» Task objective
Return each line in the records below that includes "框架发现".

» Revision tracking records
★ ★ ★ ★ ★ ★ ★

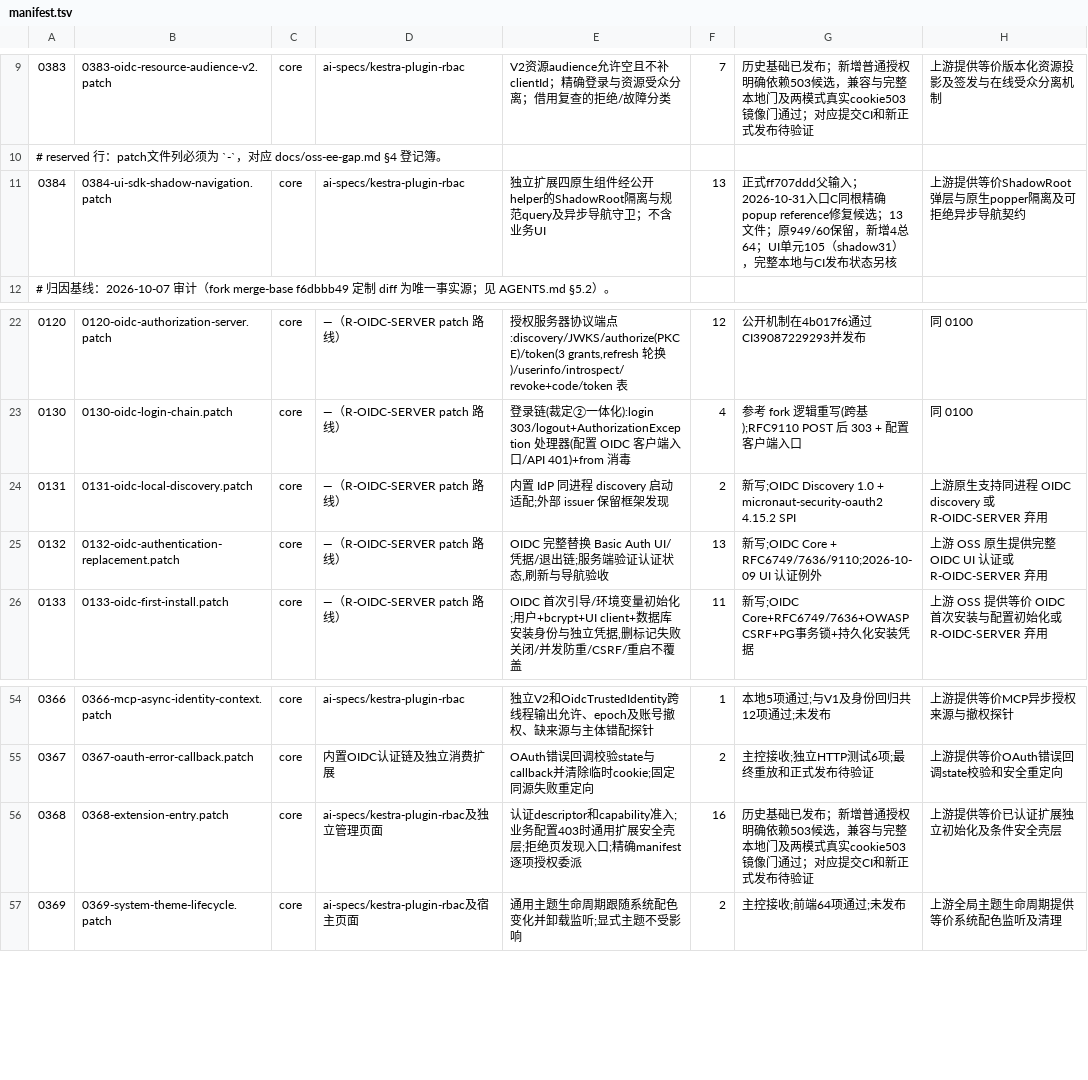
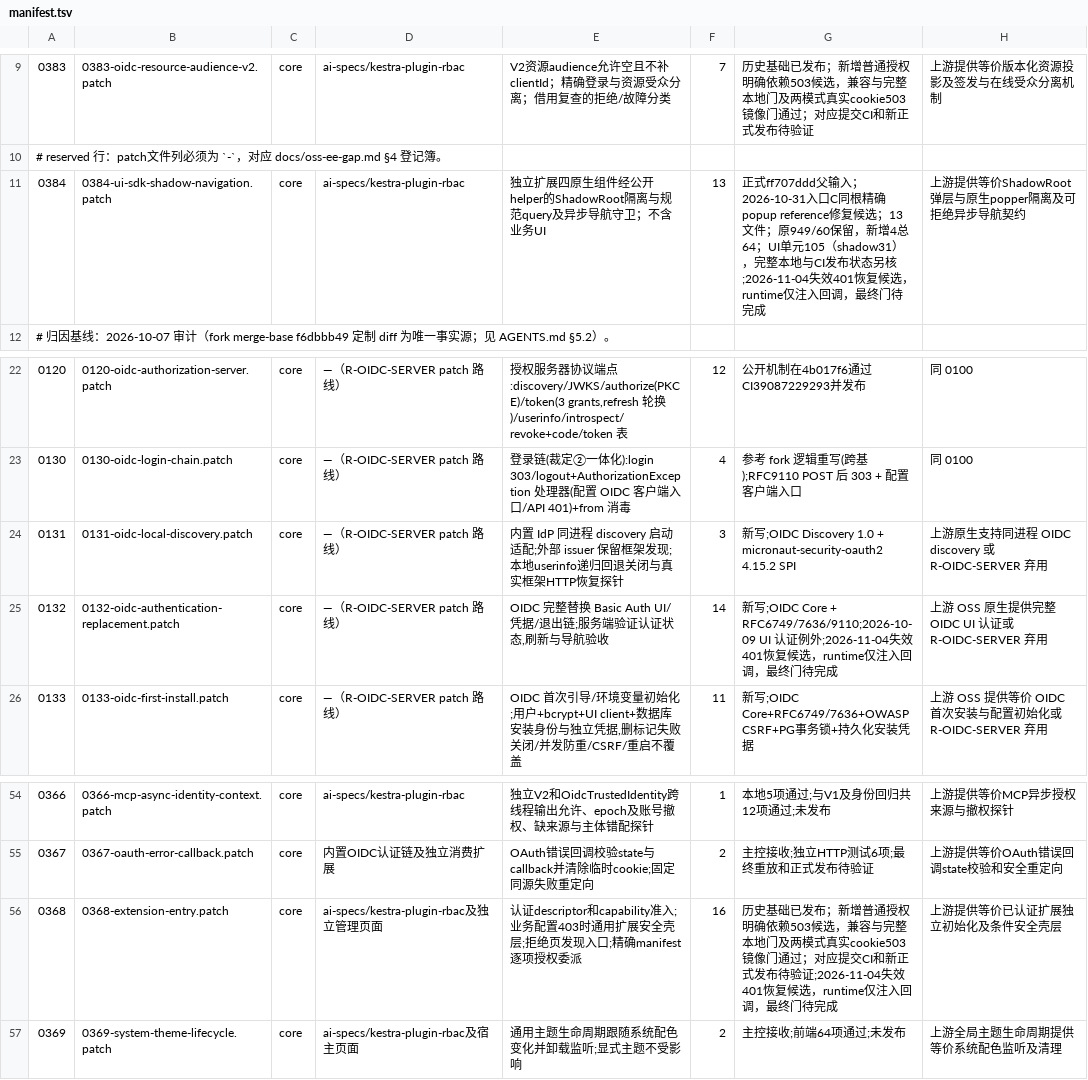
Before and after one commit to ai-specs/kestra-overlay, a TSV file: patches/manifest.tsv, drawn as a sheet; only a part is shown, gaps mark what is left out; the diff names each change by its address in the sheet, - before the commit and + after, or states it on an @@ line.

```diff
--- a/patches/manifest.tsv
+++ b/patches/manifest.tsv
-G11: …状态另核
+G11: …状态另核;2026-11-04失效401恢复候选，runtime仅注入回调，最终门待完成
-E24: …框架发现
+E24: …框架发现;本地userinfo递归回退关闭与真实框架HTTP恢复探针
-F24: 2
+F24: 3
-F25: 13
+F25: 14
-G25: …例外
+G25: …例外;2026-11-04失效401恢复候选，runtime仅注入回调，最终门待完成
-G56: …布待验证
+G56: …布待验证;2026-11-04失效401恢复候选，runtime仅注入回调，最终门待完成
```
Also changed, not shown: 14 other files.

★ ★ ★ ★ ★ ★ ★

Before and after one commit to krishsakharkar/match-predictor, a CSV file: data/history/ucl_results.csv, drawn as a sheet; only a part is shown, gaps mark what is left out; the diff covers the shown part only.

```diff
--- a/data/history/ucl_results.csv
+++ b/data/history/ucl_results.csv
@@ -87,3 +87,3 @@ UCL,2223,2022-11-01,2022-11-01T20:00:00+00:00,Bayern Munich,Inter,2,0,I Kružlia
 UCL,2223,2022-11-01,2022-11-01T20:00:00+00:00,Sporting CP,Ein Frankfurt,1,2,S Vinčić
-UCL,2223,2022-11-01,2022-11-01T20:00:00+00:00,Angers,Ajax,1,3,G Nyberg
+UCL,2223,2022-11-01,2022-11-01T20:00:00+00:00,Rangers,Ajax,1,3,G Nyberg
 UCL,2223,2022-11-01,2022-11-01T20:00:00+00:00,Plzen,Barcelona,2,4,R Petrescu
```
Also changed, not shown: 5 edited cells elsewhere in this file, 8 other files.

★ ★ ★ ★ ★ ★ ★

» Written solution
-E24: …框架发现
+E24: …框架发现;本地userinfo递归回退关闭与真实框架HTTP恢复探针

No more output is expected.